Learn About Queries
The query area displays the query associated with the selected node. Queries are based on the LogicHub Query Language (LQL), which is an extension of SQL with some powerful operations that are available as operators.
LogicHub Query Language (LQL)
LogicHub Query Language (LQL) is the language for all queries used to develop a playbook. An LQL query can be either of the following:
- A custom LogicHub operator. Click Available operators to view the list of operators and make a selection. For more information, see Select operators.
- A standard SQL query, with the SQL enclosed in backtick (`) marks. You can use any Spark SQL functions listed on the Apache Spark website. A list of the available SQL functions can be found on this page.
SELECT src_ip, dest_ip, count(*) as conn_count FROM PsData group by src_ip, dest_ip
Operators can include integrations that interact with other systems or tools (such as VirusTotal, Damballa) to bring in external information about threats.
To see the list of available operators, select a node and click Available Operators. A panel containing the list of operators opens on the left.
You can scroll through the list and click More to view additional details for any particular operator.
Click an operator to add it to the query area. You can then modify the query as needed, and click Update Table.
Keep in mind that the node type depends on the function that is applied. For example, if you add a computation node (green header) and then select a score function from the available functions list, the node changes to a scorer node (purple header).
The node name is listed at the top of the query area, followed by the associated query. A new tab opens for each node you select. To close a node, hover over the tab and click X. If you close all of the tabs, only the graphical view is displayed.
The results table below the query area lists the events that match the query for the selected period.
To save any changes you make to a query and redisplay the table, click Update Table.
To filter the results table, click Filter Table and enter filter criteria. A filter criterion is a SQL where condition. For example: action='allowed'
Note: For event types, the query area is read-only. See [Event type details ](../Export as CSV)for instructions on editing event type queries.
Identifying Nodes by Tagging and Starring
Tagging and starring allow you to identify nodes that you would like to consider together or find easily in searches.

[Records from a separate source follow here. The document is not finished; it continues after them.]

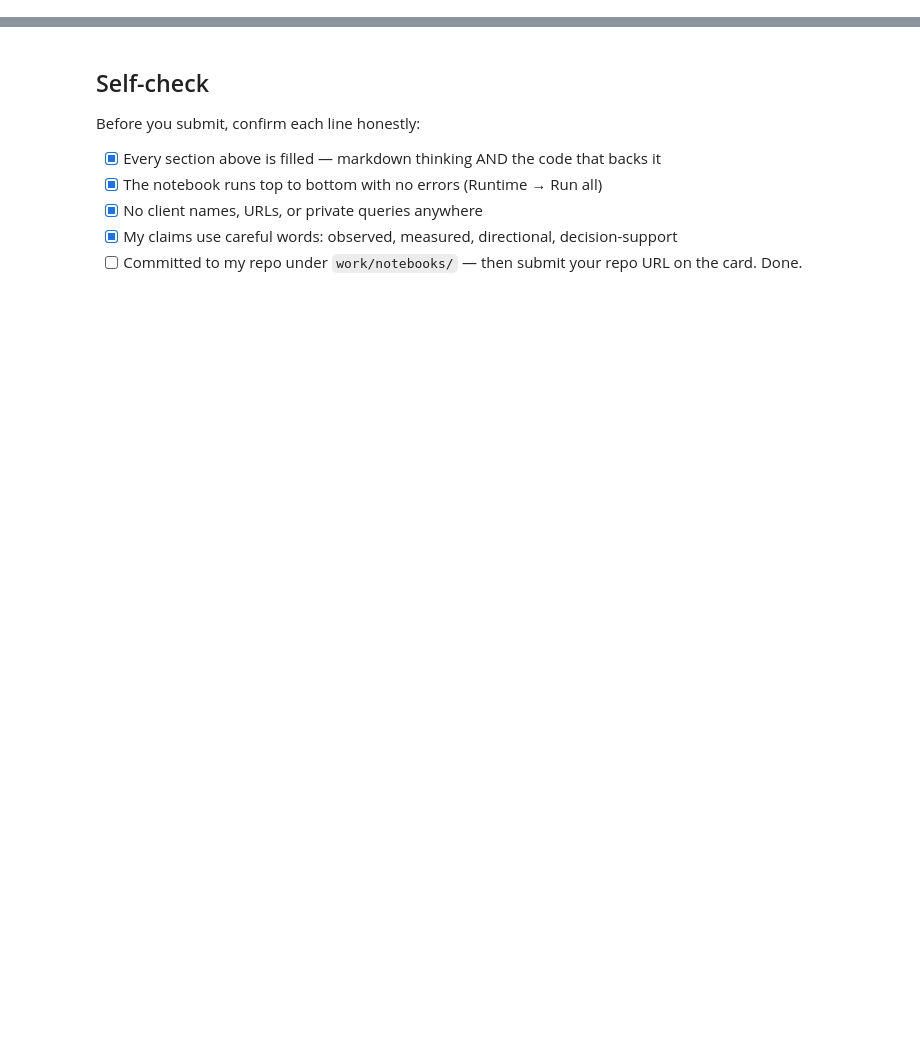
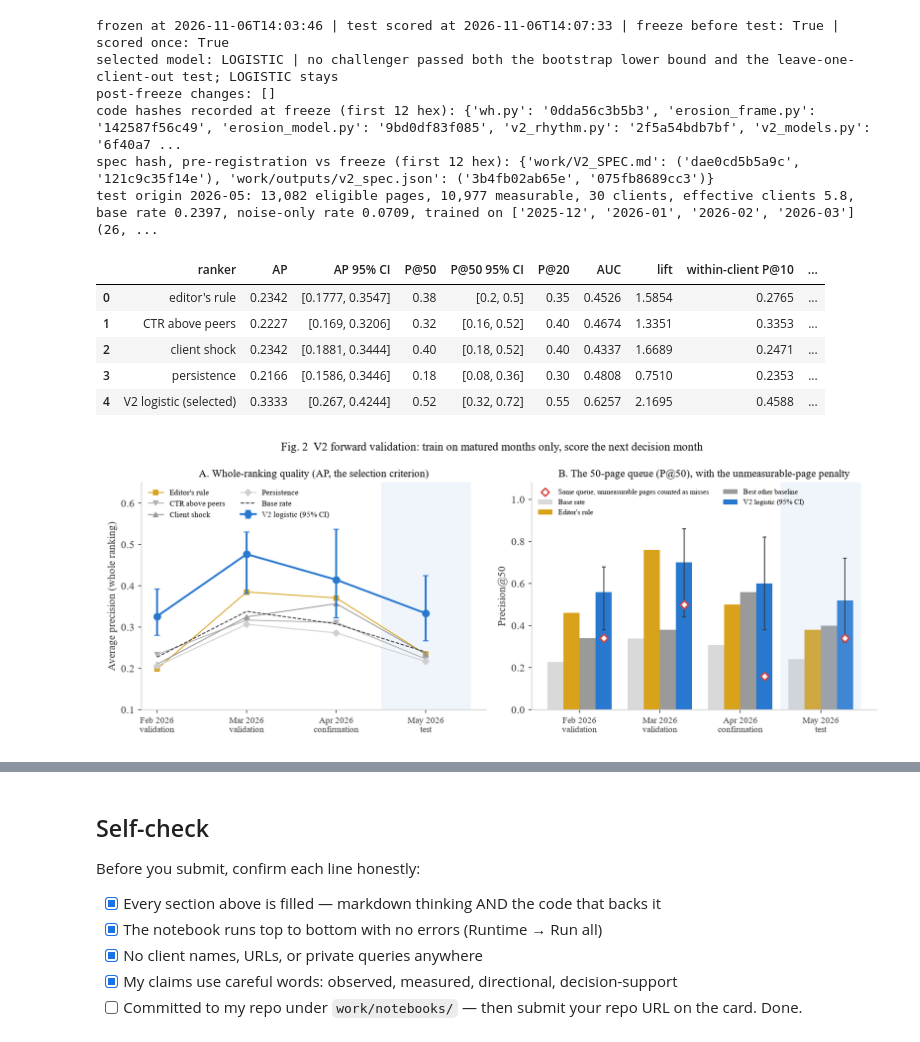
Before and after one commit to Tessa-Saumu/FlyRank-ML-Internship, a Jupyter notebook: work/notebooks/w06_validation_audit.ipynb, the cells around one changed output, grey strips where cells are left out. Saved outputs shown, nothing was run; the diff lists cells and outputs as text; code cells hidden in the pictures; blank space fills up the shorter version.

```diff
--- a/work/notebooks/w06_validation_audit.ipynb
+++ b/work/notebooks/w06_validation_audit.ipynb
@@ -174,0 +167,29 @@ rule to the sealed month after seeing it: that would be tuning on the test.
+# %%
+fz, ts = v2("freeze"), v2("test")
+print("frozen at", fz["frozen_at"], "| test scored at", ts["scored_at"], "| freeze before test:", fz["frozen_at"] < ts["scored_at"], "| scored once:", ts["scored_once"])
+print("selected model:", fz["selected_model"], "|", fz["selected_model_decision"]); print("post-freeze changes:", fz["post_freeze_changes"])
+print("code hashes recorded at freeze (first 12 hex):", {k: v[:12] for k, v in fz["code_sha256"].items()})
+print("spec hash, pre-registration vs freeze (first 12 hex):", {k: (fz["spec_sha256_at_preregistration"][k][:12], fz["spec_sha256"][k][:12]) for k in fz["spec_sha256"]})
+ev = ts["evaluation"]
+print(f"test origin {ts['score_origin']}: {ev['n_eligible']:,} eligible pages, {ev['n_measurable']:,} measurable, {ev['n_clients']} clients, effective clients {ev['effective_clients']}, "
+      f"base rate {ev['base_rate']}, noise-only rate {ev['noise_only_rate']}, trained on {ts['train_origins']} ({ts['n_train_rows']:,} rows)")
+rows = [{"ranker": BASE_LABEL.get(n, "V2 logistic (selected)"), "AP": r["ap"], "AP 95% CI": r["ap_ci"], "P@50": r["p@50"], "P@50 95% CI": r["p@50_ci"], "P@20": r["p@20"],
+         "AUC": r["auc"], "lift": r["lift"], "within-client P@10": r["within_client_p@10"], "clients in top 50": r["clients_in_top50"],
+         "P@50, unmeasurable = miss": r["p@50_unmeasurable_as_miss"], "AP gain over best baseline": r["delta_ap_vs_best_baseline"],
+         "gain 95% CI": r["delta_ap_vs_best_baseline_ci"]} for n, r in ev["models"].items()]
+display(pd.DataFrame(rows))
+display(Image(os.path.join(FIG, "fig2_forward_validation.png")))
+# %% [output]
+frozen at 2026-11-06T14:03:46 | test scored at 2026-11-06T14:07:33 | freeze before test: True | scored once: True
+selected model: LOGISTIC | no challenger passed both the bootstrap lower bound and the leave-one-client-out test; LOGISTIC stays
+post-freeze changes: []
+code hashes recorded at freeze (first 12 hex): {'wh.py': '0dda56c3b5b3', 'erosion_frame.py': '142587f56c49', 'erosion_model.py': '9bd0df83f085', 'v2_rhythm.py': '2f5a54bdb7bf', 'v2_models.py': '6f40a7 ...
+spec hash, pre-registration vs freeze (first 12 hex): {'work/V2_SPEC.md': ('dae0cd5b5a9c', '121c9c35f14e'), 'work/outputs/v2_spec.json': ('3b4fb02ab65e', '075fb8689cc3')}
+test origin 2026-05: 13,082 eligible pages, 10,977 measurable, 30 clients, effective clients 5.8, base rate 0.2397, noise-only rate 0.0709, trained on ['2025-12', '2026-01', '2026-02', '2026-03'] (26, ...
+|  | ranker | AP | AP 95% CI | P@50 | P@50 95% CI | P@20 | AUC | lift | within-client P@10 | ... |
+| 0 | editor's rule | 0.2342 | [0.1777, 0.3547] | 0.38 | [0.2, 0.5] | 0.35 | 0.4526 | 1.5854 | 0.2765 | ... |
+| 1 | CTR above peers | 0.2227 | [0.169, 0.3206] | 0.32 | [0.16, 0.52] | 0.40 | 0.4674 | 1.3351 | 0.3353 | ... |
+| 2 | client shock | 0.2342 | [0.1881, 0.3444] | 0.40 | [0.18, 0.52] | 0.40 | 0.4337 | 1.6689 | 0.2471 | ... |
+| 3 | persistence | 0.2166 | [0.1586, 0.3446] | 0.18 | [0.08, 0.36] | 0.30 | 0.4808 | 0.7510 | 0.2353 | ... |
+| 4 | V2 logistic (selected) | 0.3333 | [0.267, 0.4244] | 0.52 | [0.32, 0.72] | 0.55 | 0.6257 | 2.1695 | 0.4588 | ... |
+[figure, added]
```
Also changed, not shown: parts of 25 cells of this notebook, 25 other files.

You can define one or more tags per node. Enter text to the right of the tag icon and press Return to save and display the tag. Tags cannot contain any spaces or special characters.
For example, suppose you want to ask some colleagues for an opinion on the computations in your playbook. If you add their names as tags on the nodes and then share the playbook, the colleagues will be able to search on the tags and quickly identify the nodes that you would like to have them review.
Starring a node makes it a favorite. Click the star icon in the query area to star a node.
The icon turns yellow, and the node is shown with a start on the graphical map. To unstar a node, click the icon again.
Updated about 2 years ago